[Stored records]
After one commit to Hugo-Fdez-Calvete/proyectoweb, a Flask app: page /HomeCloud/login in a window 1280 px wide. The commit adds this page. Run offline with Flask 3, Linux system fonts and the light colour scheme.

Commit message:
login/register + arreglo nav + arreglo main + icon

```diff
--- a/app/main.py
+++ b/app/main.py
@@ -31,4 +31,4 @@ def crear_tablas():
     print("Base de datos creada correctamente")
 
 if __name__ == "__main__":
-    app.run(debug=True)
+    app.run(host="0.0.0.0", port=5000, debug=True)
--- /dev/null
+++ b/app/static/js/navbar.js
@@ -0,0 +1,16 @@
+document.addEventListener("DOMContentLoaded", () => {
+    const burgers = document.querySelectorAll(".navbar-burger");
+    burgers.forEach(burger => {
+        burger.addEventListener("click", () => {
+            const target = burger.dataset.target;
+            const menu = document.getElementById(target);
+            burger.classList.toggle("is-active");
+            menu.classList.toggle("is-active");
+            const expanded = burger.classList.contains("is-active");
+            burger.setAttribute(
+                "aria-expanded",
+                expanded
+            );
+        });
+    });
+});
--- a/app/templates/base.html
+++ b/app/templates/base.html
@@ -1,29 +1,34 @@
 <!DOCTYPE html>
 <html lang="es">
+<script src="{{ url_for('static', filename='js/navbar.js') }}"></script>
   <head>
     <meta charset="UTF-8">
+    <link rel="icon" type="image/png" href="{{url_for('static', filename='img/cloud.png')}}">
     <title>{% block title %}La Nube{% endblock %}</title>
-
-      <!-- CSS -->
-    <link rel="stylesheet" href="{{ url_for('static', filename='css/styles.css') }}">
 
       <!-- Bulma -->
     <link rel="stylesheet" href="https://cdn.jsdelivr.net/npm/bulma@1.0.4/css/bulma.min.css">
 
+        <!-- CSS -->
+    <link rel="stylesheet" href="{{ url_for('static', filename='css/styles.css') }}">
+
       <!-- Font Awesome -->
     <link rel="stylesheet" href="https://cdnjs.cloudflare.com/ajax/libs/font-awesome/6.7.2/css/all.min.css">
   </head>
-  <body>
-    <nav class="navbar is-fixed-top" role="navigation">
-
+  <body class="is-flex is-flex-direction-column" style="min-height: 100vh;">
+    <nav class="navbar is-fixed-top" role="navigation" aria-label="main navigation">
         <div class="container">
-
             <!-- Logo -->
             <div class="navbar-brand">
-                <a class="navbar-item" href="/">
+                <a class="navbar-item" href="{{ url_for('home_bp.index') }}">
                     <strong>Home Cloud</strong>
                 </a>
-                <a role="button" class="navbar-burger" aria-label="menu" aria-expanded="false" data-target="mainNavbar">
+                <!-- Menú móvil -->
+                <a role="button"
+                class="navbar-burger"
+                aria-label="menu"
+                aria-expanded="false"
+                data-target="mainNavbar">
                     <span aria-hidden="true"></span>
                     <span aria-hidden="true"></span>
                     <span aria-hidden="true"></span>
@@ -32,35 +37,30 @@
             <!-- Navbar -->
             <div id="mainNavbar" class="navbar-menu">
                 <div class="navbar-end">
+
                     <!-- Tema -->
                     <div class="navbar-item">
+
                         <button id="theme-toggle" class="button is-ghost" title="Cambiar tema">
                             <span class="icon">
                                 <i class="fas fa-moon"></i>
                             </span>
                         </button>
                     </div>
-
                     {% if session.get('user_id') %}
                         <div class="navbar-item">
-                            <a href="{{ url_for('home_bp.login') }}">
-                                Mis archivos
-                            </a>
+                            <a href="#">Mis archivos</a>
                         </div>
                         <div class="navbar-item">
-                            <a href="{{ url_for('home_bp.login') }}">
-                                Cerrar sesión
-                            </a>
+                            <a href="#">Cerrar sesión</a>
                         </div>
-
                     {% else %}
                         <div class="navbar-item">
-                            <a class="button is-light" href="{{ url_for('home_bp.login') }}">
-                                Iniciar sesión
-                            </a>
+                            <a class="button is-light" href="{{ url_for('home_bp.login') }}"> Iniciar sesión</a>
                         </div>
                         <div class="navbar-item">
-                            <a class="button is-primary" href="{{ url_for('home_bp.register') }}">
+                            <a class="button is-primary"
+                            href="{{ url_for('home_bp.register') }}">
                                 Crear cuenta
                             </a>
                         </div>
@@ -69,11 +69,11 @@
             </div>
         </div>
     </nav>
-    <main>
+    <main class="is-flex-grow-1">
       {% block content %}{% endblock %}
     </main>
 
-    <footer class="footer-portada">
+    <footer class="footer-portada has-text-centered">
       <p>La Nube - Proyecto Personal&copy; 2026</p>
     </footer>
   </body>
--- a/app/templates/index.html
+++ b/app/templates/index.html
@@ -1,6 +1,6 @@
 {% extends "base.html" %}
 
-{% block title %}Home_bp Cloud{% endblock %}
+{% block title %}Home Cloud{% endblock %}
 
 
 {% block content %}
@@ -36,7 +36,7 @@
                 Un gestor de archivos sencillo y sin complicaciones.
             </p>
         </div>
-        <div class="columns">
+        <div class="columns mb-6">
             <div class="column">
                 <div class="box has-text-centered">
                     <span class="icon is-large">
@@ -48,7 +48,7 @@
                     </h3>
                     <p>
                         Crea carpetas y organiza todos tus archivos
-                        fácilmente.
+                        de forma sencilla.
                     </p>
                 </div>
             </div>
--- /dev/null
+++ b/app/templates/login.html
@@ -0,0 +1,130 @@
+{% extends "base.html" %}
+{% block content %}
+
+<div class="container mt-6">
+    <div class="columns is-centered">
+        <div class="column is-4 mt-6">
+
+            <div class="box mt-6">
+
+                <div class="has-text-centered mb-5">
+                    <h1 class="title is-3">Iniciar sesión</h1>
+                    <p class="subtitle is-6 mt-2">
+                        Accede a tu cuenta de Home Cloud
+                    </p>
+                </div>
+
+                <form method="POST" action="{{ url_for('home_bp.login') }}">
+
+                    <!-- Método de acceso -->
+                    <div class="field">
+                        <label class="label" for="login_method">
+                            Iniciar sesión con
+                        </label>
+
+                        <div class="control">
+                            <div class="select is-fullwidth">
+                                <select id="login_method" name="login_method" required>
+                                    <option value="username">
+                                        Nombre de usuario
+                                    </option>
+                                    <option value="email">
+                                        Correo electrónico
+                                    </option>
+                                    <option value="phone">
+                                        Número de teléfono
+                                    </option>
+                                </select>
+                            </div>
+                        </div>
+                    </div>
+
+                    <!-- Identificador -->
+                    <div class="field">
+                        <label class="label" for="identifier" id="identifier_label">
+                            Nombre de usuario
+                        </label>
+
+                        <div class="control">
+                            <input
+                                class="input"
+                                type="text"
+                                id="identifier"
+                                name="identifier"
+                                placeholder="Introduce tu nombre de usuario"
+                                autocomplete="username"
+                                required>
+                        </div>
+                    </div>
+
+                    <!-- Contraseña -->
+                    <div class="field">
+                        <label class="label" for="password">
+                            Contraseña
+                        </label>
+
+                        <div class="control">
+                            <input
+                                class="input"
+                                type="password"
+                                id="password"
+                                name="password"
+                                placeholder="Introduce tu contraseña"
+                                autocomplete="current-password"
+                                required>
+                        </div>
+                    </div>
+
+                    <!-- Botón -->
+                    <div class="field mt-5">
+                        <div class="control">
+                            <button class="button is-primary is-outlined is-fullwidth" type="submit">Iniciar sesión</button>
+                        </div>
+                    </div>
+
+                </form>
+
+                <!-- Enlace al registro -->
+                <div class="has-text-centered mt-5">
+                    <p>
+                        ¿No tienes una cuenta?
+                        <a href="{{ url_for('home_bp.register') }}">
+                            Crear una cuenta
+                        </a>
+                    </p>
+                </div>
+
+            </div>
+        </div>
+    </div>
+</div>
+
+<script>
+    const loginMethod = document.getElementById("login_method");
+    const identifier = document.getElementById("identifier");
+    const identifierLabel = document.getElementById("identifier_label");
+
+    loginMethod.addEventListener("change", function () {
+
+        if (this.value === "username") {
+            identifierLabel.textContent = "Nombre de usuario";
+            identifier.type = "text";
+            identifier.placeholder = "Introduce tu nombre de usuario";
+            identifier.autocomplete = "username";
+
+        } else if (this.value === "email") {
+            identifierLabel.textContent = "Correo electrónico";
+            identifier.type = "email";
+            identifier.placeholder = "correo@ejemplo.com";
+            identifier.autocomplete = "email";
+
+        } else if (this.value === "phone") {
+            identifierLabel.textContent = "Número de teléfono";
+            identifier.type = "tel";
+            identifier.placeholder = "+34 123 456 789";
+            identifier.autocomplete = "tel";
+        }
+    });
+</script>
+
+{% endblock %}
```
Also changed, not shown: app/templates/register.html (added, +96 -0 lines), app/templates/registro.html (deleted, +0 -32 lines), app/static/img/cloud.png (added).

TASK DETAILS — Among the records above, which lines hold the word "templates"? Copy each one.

TASK RESULT —
--- a/app/templates/base.html
+++ b/app/templates/base.html
--- a/app/templates/index.html
+++ b/app/templates/index.html
+++ b/app/templates/login.html
Also changed, not shown: app/templates/register.html (added, +96 -0 lines), app/templates/registro.html (deleted, +0 -32 lines), app/static/img/cloud.png (added).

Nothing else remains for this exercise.